> **SUPPLIED RECORDS**
+ + + + +

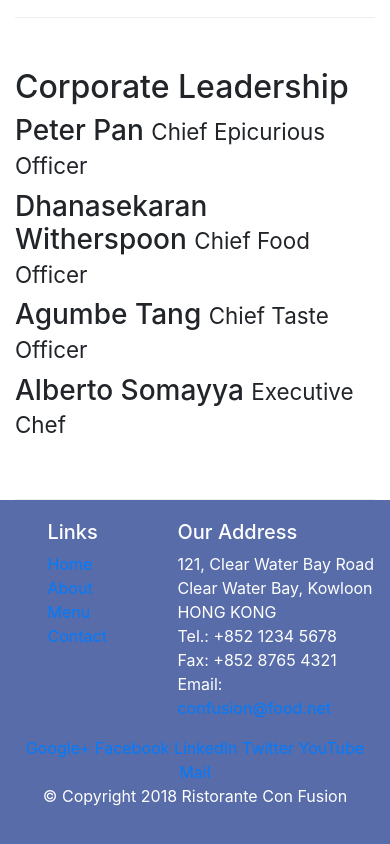
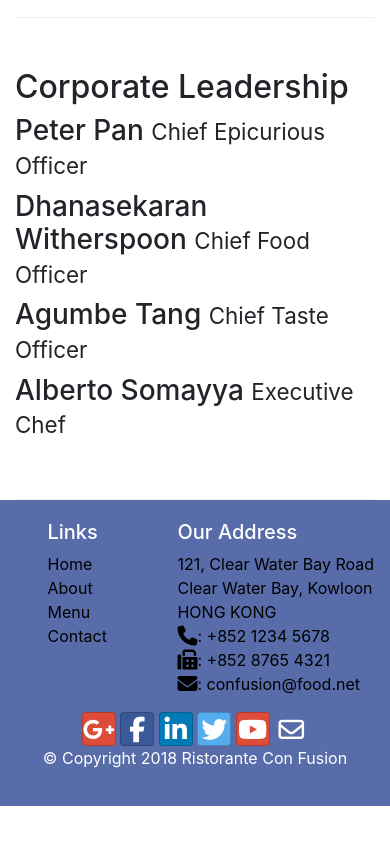
Before and after one commit to linkevin281/Full-Stack-Web-Dev-with-React-University-of-Hong-Kong, a website: page Front-End-UI-Bootstrap/Assignment1/aboutus.html in a window 390 px wide. Shown: the part 1033-1877 px from the top of the page. After the commit the page ends 1839 px from the top, so only its background shows below. Drawn offline with nearby package versions, Linux system fonts and the light colour scheme.

Commit message:
Add icons and recolor footer

```diff
--- a/Front-End-UI-Bootstrap/Assignment1/aboutus.html
+++ b/Front-End-UI-Bootstrap/Assignment1/aboutus.html
@@ -7,6 +7,8 @@
     <meta http-equiv="x-ua-compatible" content="ie=edge">
 
     <link rel="stylesheet" href="node_modules/bootstrap/dist/css/bootstrap.min.css">
+    <link rel="stylesheet" href="../node_modules/font-awesome/css/font-awesome.css">
+    <link rel="stylesheet" href="../node_modules/bootstrap-social/bootstrap-social.css">
     <link rel="stylesheet" href="../css/styles.css">
     <title>Ristorante Con Fusion: About Us</title>
 
@@ -21,10 +23,10 @@
             <a class="navbar-brand mr-auto" href="../BootstrapPractice/index.html">Ristorante Con Fusion</a>
             <div class="collapse navbar-collapse" id="Navbar">
                 <ul class="navbar-nav mr-auto">
-                    <li class="nav-item"><a class="nav-link" href="../BootstrapPractice/index.html">Home</a></li>
-                    <li class="nav-item active"><a class="nav-link" href="../Assignment1/aboutus.html">About</a></li>
-                    <li class="nav-item"><a class="nav-link" href="#">Menu</a></li>
-                    <li class="nav-item"><a class="nav-link" href="#">Contact</a></li>
+                    <li class="nav-item"><a class="nav-link" href="../BootstrapPractice/index.html"><span class="fa fa-home fa-lg"></span> Home</a></li>
+                    <li class="nav-item active"><a class="nav-link" href="#"><span class="fa fa-info fa-lg"></span> About</a></li>
+                    <li class="nav-item"><a class="nav-link" href="#"><span class="fa fa-list fa-lg"></span> Menu</a></li>
+                    <li class="nav-item"><a class="nav-link" href="#"><span class="fa fa-address-card fa-lg"></span> Contact</a></li>
                 </ul>
             </div>
         </div>
@@ -82,40 +84,40 @@
     <footer class="footer">
         <div class="container">
             <div class="row">
-                <div class="col-4 offset-1 col-sm-2">
+                <div class="col-4 offset-1 col-sm-2"> <!-- xs: 4, sm+: 2-->
                     <h5>Links</h5>
                     <ul class="list-unstyled">
-                        <li><a href="../BootstrapPractice/index.html">Home</a></li>
-                        <li><a href="#">About</a></li>
-                        <li><a href="#">Menu</a></li>
-                        <li><a href="#">Contact</a></li>
+                        <li><a id="footer-text" href="#">Home</a></li>
+                        <li><a id="footer-text" href="../Assignment1/aboutus.html">About</a></li>
+                        <li><a id="footer-text" href="#">Menu</a></li>
+                        <li><a id="footer-text" href="#">Contact</a></li>
                     </ul>
                 </div>
-                <div class="col-7 col-sm-5">
+                <div class="col-7 col-sm-5"> <!-- xs: 7, sm+ 5-->
                     <h5>Our Address</h5>
-                    <address>
+                    <address id="footer-text">
 		              121, Clear Water Bay Road<br>
 		              Clear Water Bay, Kowloon<br>
 		              HONG KONG<br>
-		              Tel.: +852 1234 5678<br>
-		              Fax: +852 8765 4321<br>
-		              Email: <a href="mailto:confusion@food.net">confusion@food.net</a>
+		              <i class="fa fa-phone fa-lg"></i>: +852 1234 5678<br>
+		              <i class="fa fa-fax fa-lg"></i>: +852 8765 4321<br>
+		              <i class="fa fa-envelope fa-lg"></i>: <a id="footer-text" href="mailto:confusion@food.net">confusion@food.net</a>
 		           </address>
                 </div>
-                <div class="col-12 col-sm-4 align-self-center">
+                <div class="col-12 col-sm-4 align-self-center"> <!-- will stack this below previous for xs but will be in line for sm+-->
                     <div class="text-center">
-                        <a href="http://google.com/+">Google+</a>
-                        <a href="http://www.facebook.com/profile.php?id=">Facebook</a>
-                        <a href="http://www.linkedin.com/in/">LinkedIn</a>
-                        <a href="http://twitter.com/">Twitter</a>
-                        <a href="http://youtube.com/">YouTube</a>
-                        <a href="mailto:">Mail</a>
+                        <a class="btn btn-social-icon btn-google" href="http://google.com/+"><i class="fa fa-google-plus fa-lg" id="social-media"></i></a>
+                        <a class="btn btn-social-icon btn-facebook" href="http://www.facebook.com/profile.php?id="><i class="fa fa-facebook fa-lg" id="social-media"></i></a>
+                        <a class="btn btn-social-icon btn-linkedin" href="http://www.linkedin.com/in/"><i class="fa fa-linkedin fa-lg" id="social-media"></i></a>
+                        <a class="btn btn-social-icon btn-twitter" href="http://twitter.com/"><i class="fa fa-twitter fa-lg" id="social-media"></i></a>
+                        <a class="btn btn-social-icon btn-google" href="http://youtube.com/"><i class="fa fa-youtube fa-lg" id="social-media"></i></a>
+                        <a class="btn btn-social-icon" href="mailto:"><i class="fa fa-envelope-o fa-lg" id="social-media"></i></a>
                     </div>
                 </div>
            </div>
            <div class="row justify-content-center">
-                <div class="col-auto">
-                    <p>© Copyright 2018 Ristorante Con Fusion</p>
+                <div class="col-auto"> <!-- will occupy columns based on content size-->
+                    <p id="social-media">© Copyright 2018 Ristorante Con Fusion</p>
                 </div>
            </div>
         </div>
--- a/Front-End-UI-Bootstrap/css/styles.css
+++ b/Front-End-UI-Bootstrap/css/styles.css
@@ -42,6 +42,15 @@
 .breadcrumb {
     border-radius: 30px 30px 30px 30px;
 }
+
+#social-media {
+    color: white;
+}
+
+#footer-text {
+    color: black;
+}
+
 /*
 1B264F
 274690
--- a/Front-End-UI-Bootstrap/package.json
+++ b/Front-End-UI-Bootstrap/package.json
@@ -11,6 +11,8 @@
   "author": "",
   "license": "ISC",
   "dependencies": {
+    "bootstrap-social": "^5.1.1",
+    "font-awesome": "^4.7.0",
     "lite-server": "^2.6.1"
   }
 }
```
Also changed, not shown: Front-End-UI-Bootstrap/BootstrapPractice/index.html (+21 -19 lines), 1 other file.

+ + + + +

> **TASK INSTRUCTIONS**
Which lines above contain the word "BootstrapPractice"? List them.

> **RESPONSE TO THE TASK**
             <a class="navbar-brand mr-auto" href="../BootstrapPractice/index.html">Ristorante Con Fusion</a>
-                    <li class="nav-item"><a class="nav-link" href="../BootstrapPractice/index.html">Home</a></li>
+                    <li class="nav-item"><a class="nav-link" href="../BootstrapPractice/index.html"><span class="fa fa-home fa-lg"></span> Home</a></li>
-                        <li><a href="../BootstrapPractice/index.html">Home</a></li>
Also changed, not shown: Front-End-UI-Bootstrap/BootstrapPractice/index.html (+21 -19 lines), 1 other file.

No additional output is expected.